How to use apple cider syrup
Use boiled cider in and on anything where you want a sweet kick. You can use it in place of a sweetener like maple syrup or honey. Pour it over waffles and french toast. It's a revelation drizzled over ice cream. Mix it with olive oil and a bit of apple cider vinegar for a delightful fall salad vinaigrette. Mix it with softened butter and spread it on biscuits or muffins.
Boiled cider is an excellent cocktail ingredient. Whiskey and boiled cider may be the only fall cocktail you ever drink again. You can also mix boiled cider syrup with seltzer water for an easy non-alcoholic drink.
Because the flavor is so concentrated, use the cider syrup in any dish where you want more apple flavor, including apple pie, apple cake or cider donuts. You can also use the syrup to make apple cider caramels. It works in savory dishes, too; think of a pork chop glaze.

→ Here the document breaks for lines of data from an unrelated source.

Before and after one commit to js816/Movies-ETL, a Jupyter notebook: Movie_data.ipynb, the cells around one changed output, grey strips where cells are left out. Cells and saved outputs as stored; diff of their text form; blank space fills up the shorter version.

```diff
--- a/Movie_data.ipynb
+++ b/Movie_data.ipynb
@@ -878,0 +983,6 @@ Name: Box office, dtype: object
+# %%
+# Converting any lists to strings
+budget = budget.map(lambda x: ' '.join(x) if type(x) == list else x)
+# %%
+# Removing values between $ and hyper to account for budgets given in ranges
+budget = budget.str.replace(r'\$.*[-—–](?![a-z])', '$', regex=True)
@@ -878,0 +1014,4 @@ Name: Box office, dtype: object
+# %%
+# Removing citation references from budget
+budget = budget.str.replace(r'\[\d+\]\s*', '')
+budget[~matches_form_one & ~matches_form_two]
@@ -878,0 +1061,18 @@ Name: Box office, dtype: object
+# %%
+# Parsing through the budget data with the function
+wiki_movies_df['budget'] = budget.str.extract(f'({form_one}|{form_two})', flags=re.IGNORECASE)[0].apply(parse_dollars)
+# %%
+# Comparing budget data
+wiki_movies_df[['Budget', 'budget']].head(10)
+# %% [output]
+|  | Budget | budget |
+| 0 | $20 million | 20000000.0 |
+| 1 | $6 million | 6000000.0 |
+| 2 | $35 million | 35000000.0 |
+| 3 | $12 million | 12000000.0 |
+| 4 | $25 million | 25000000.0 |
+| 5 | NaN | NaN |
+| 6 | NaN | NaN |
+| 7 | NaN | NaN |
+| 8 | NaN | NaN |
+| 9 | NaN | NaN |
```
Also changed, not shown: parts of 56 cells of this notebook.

I made two batches, one with cinnamon and other apple pie spices and one with bourbon. They're both so good and they add so much flavor to oatmeal and granola and yogurt; I've used it in muffins, too, and it adds great flavor without the sugar or preservatives. It's my new favorite sweetener.
Boiled cider syrup keeps in the fridge indefinitely, so you could also pour the syrup into small glass jars and give your new favorite secret ingredient as homemade gifts.
This article was originally published on December 2, 2019.